Brief: Using the data below, count the lines that carry the string "this" and write only the count.

Records provided:
>>>

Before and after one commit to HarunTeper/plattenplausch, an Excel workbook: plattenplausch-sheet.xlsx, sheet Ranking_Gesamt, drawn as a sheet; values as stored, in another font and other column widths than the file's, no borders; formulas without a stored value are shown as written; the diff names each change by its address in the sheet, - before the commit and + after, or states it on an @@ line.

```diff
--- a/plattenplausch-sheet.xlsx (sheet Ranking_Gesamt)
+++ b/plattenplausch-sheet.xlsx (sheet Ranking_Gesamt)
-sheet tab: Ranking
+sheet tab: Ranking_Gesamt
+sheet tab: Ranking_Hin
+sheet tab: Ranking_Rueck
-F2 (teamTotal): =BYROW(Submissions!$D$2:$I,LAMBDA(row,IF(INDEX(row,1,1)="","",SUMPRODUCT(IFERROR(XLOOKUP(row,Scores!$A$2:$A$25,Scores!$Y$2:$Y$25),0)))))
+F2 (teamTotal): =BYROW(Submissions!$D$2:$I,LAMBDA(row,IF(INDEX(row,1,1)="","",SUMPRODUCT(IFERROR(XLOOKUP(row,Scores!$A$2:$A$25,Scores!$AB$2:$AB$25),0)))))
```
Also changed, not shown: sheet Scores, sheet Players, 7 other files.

<<<
>>>

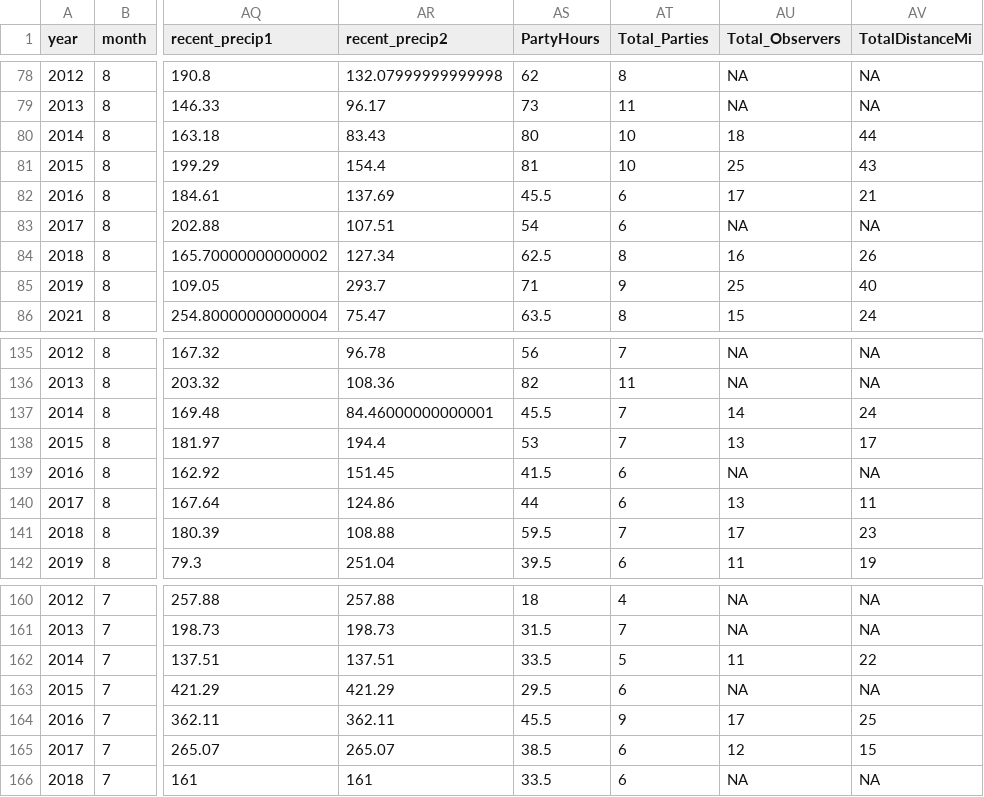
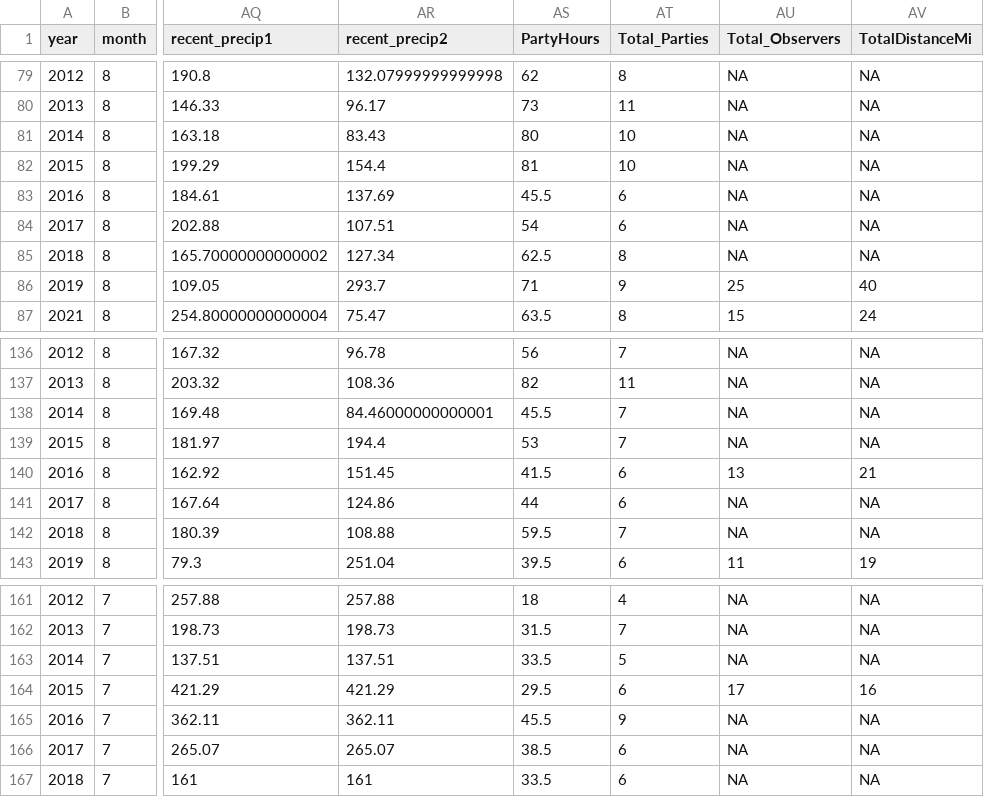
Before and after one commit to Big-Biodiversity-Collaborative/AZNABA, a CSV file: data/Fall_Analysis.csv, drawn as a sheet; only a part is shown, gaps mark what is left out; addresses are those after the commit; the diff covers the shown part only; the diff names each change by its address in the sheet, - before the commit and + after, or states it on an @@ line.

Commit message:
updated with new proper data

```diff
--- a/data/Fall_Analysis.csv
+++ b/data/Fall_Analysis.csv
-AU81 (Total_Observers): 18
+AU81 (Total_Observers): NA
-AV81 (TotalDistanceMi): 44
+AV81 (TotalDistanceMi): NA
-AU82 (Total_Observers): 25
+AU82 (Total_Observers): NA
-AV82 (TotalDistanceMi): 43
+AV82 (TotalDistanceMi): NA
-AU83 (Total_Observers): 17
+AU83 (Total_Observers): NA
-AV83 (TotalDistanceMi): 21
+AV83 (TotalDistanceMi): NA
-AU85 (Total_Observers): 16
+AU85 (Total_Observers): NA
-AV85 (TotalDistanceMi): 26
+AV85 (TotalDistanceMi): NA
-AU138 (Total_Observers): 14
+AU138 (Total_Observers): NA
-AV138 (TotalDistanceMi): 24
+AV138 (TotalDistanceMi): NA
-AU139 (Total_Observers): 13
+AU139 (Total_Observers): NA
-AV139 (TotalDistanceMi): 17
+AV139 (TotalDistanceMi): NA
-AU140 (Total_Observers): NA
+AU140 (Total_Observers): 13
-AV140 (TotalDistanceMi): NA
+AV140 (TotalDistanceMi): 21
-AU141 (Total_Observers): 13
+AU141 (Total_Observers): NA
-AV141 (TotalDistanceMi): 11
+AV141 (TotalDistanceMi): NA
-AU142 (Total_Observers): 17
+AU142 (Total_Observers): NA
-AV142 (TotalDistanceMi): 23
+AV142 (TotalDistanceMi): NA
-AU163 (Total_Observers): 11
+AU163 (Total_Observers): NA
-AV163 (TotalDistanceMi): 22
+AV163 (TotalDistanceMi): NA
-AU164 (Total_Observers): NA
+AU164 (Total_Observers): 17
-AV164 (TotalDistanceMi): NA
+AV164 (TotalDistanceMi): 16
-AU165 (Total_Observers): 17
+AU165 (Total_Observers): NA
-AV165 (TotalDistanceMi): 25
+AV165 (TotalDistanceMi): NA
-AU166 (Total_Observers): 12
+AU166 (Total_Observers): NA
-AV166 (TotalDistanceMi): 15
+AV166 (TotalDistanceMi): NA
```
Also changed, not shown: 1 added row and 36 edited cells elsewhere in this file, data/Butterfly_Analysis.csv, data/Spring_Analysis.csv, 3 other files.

<<<
>>>

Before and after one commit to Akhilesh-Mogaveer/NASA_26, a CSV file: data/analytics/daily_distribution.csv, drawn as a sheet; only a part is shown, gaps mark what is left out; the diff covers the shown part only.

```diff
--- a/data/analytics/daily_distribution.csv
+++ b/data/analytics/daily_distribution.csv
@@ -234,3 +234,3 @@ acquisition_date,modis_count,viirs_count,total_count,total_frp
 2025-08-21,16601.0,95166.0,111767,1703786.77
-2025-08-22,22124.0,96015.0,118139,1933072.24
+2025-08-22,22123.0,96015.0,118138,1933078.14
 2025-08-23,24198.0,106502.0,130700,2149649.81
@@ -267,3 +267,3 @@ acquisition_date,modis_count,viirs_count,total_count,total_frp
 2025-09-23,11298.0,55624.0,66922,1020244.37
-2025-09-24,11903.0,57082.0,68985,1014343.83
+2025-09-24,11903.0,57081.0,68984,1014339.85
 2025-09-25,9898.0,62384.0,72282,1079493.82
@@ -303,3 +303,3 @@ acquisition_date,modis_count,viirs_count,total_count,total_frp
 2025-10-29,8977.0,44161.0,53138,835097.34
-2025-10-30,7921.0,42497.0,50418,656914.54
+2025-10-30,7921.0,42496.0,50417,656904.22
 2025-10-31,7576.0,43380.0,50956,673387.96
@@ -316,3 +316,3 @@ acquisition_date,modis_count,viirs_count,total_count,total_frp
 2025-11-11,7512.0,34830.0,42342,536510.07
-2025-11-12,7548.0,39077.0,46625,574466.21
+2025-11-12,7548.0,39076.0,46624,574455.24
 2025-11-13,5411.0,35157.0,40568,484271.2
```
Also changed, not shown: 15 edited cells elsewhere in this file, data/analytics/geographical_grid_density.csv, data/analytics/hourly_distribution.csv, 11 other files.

<<<

Solution to the exercise: 2